Edit difference data:
=== Section Start ===

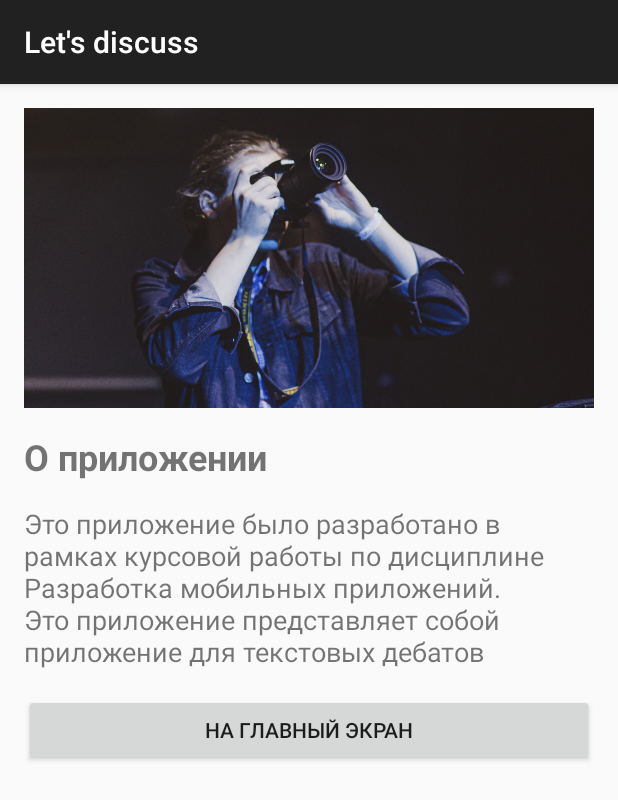
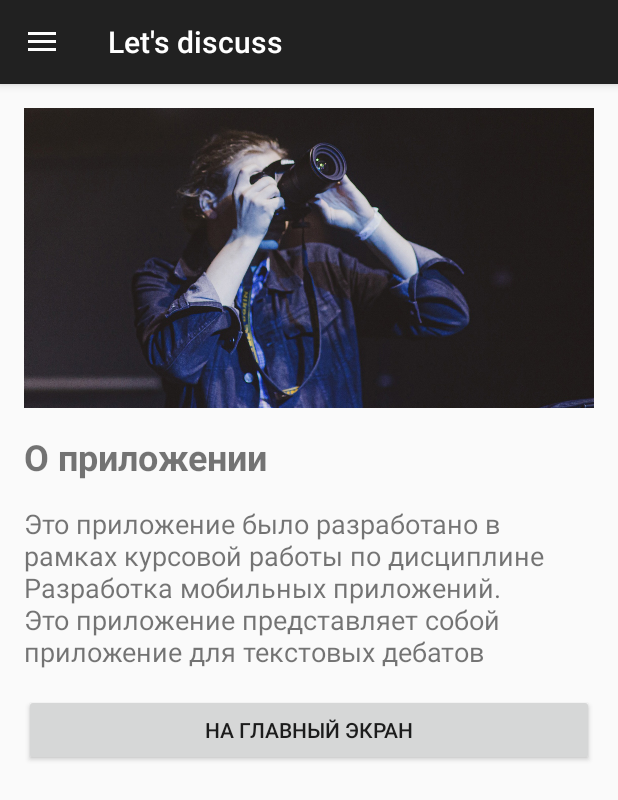
Before and after one commit to FemixGH/CoursePaper, an Android app: the fragment AboutUsFragment placed in its activity, in the side drawer, after a tap on "О приложении", on a phone screen of 412 x 824 dp. Shown: the top 800 px of the screen. Run offline under Robolectric (Android 15) with nearby library versions, the phone set to English and light mode, and no system bars; our stand-ins replace Firebase (no records; nobody signed in at launch, a user with empty details on screens opened directly).

Commit message:
бургер меню о нас

```diff
--- a/app/src/main/java/com/example/coursepaper/AboutUsFragment.java
+++ b/app/src/main/java/com/example/coursepaper/AboutUsFragment.java
@@ -1,6 +1,8 @@
 package com.example.coursepaper;
 
 import android.os.Bundle;
+
+import androidx.appcompat.app.AppCompatActivity;
 import androidx.fragment.app.Fragment;
 import android.view.LayoutInflater;
 import android.view.View;
@@ -31,6 +33,15 @@ public class AboutUsFragment extends Fragment {
         return view;
     }
 
-    // Method to navigate to MainFragment
+    public void onResume() {
+        super.onResume();
+        ((AppCompatActivity) getActivity()).getSupportActionBar().setDisplayHomeAsUpEnabled(true);
+    }
+
+    @Override
+    public void onPause() {
+        super.onPause();
+        ((AppCompatActivity) getActivity()).getSupportActionBar().setDisplayHomeAsUpEnabled(false);
+    }
 
 }
--- /dev/null
+++ b/app/src/main/res/drawable/about.xml
@@ -0,0 +1,12 @@
+<vector xmlns:android="http://schemas.android.com/apk/res/android"
+    android:width="800dp"
+    android:height="800dp"
+    android:viewportWidth="512"
+    android:viewportHeight="512">
+  <path
+      android:pathData="M256,42.67C138.18,42.67 42.67,138.18 42.67,256C42.67,373.82 138.18,469.33 256,469.33C373.82,469.33 469.33,373.82 469.33,256C469.33,138.18 373.82,42.67 256,42.67ZM256,426.67C161.89,426.67 85.33,350.11 85.33,256C85.33,161.89 161.89,85.33 256,85.33C350.11,85.33 426.67,161.89 426.67,256C426.67,350.11 350.11,426.67 256,426.67ZM282.71,170.67C282.71,186.13 271.45,197.33 256.22,197.33C240.37,197.33 229.38,186.13 229.38,170.37C229.38,155.22 240.66,144 256.22,144C271.45,144 282.71,155.22 282.71,170.67ZM234.71,234.67L277.38,234.67L277.38,362.67L234.71,362.67L234.71,234.67Z"
+      android:strokeWidth="1"
+      android:fillColor="#000000"
+      android:fillType="evenOdd"
+      android:strokeColor="#00000000"/>
+</vector>
--- a/app/src/main/res/menu/main_menu.xml
+++ b/app/src/main/res/menu/main_menu.xml
@@ -18,12 +18,13 @@
             android:title="Настройки"
             />
         <item
+            android:id="@+id/about_us"
+            android:title="О приложении"
+            android:icon="@drawable/about"/>
+        <item
             android:id="@+id/exit"
             android:title="Выйти из профиля"
             android:icon="@drawable/baseline_exit_to_app_24"/>
-        <item
-            android:id="@+id/about_us"
-            android:title="О приложении"
-            android:icon="@drawable/baseline_face_24"/>
+
     </group>
 </menu>
```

=== Section End ===

Each entry above must be restated word for word; the pictures stay out of the copy.

**TASK OUTPUT:**
Before and after one commit to FemixGH/CoursePaper, an Android app: the fragment AboutUsFragment placed in its activity, in the side drawer, after a tap on "О приложении", on a phone screen of 412 x 824 dp. Shown: the top 800 px of the screen. Run offline under Robolectric (Android 15) with nearby library versions, the phone set to English and light mode, and no system bars; our stand-ins replace Firebase (no records; nobody signed in at launch, a user with empty details on screens opened directly).

Commit message:
бургер меню о нас

```diff
--- a/app/src/main/java/com/example/coursepaper/AboutUsFragment.java
+++ b/app/src/main/java/com/example/coursepaper/AboutUsFragment.java
@@ -1,6 +1,8 @@
 package com.example.coursepaper;
 
 import android.os.Bundle;
+
+import androidx.appcompat.app.AppCompatActivity;
 import androidx.fragment.app.Fragment;
 import android.view.LayoutInflater;
 import android.view.View;
@@ -31,6 +33,15 @@ public class AboutUsFragment extends Fragment {
         return view;
     }
 
-    // Method to navigate to MainFragment
+    public void onResume() {
+        super.onResume();
+        ((AppCompatActivity) getActivity()).getSupportActionBar().setDisplayHomeAsUpEnabled(true);
+    }
+
+    @Override
+    public void onPause() {
+        super.onPause();
+        ((AppCompatActivity) getActivity()).getSupportActionBar().setDisplayHomeAsUpEnabled(false);
+    }
 
 }
--- /dev/null
+++ b/app/src/main/res/drawable/about.xml
@@ -0,0 +1,12 @@
+<vector xmlns:android="http://schemas.android.com/apk/res/android"
+    android:width="800dp"
+    android:height="800dp"
+    android:viewportWidth="512"
+    android:viewportHeight="512">
+  <path
+      android:pathData="M256,42.67C138.18,42.67 42.67,138.18 42.67,256C42.67,373.82 138.18,469.33 256,469.33C373.82,469.33 469.33,373.82 469.33,256C469.33,138.18 373.82,42.67 256,42.67ZM256,426.67C161.89,426.67 85.33,350.11 85.33,256C85.33,161.89 161.89,85.33 256,85.33C350.11,85.33 426.67,161.89 426.67,256C426.67,350.11 350.11,426.67 256,426.67ZM282.71,170.67C282.71,186.13 271.45,197.33 256.22,197.33C240.37,197.33 229.38,186.13 229.38,170.37C229.38,155.22 240.66,144 256.22,144C271.45,144 282.71,155.22 282.71,170.67ZM234.71,234.67L277.38,234.67L277.38,362.67L234.71,362.67L234.71,234.67Z"
+      android:strokeWidth="1"
+      android:fillColor="#000000"
+      android:fillType="evenOdd"
+      android:strokeColor="#00000000"/>
+</vector>
--- a/app/src/main/res/menu/main_menu.xml
+++ b/app/src/main/res/menu/main_menu.xml
@@ -18,12 +18,13 @@
             android:title="Настройки"
             />
         <item
+            android:id="@+id/about_us"
+            android:title="О приложении"
+            android:icon="@drawable/about"/>
+        <item
             android:id="@+id/exit"
             android:title="Выйти из профиля"
             android:icon="@drawable/baseline_exit_to_app_24"/>
-        <item
-            android:id="@+id/about_us"
-            android:title="О приложении"
-            android:icon="@drawable/baseline_face_24"/>
+
     </group>
 </menu>
```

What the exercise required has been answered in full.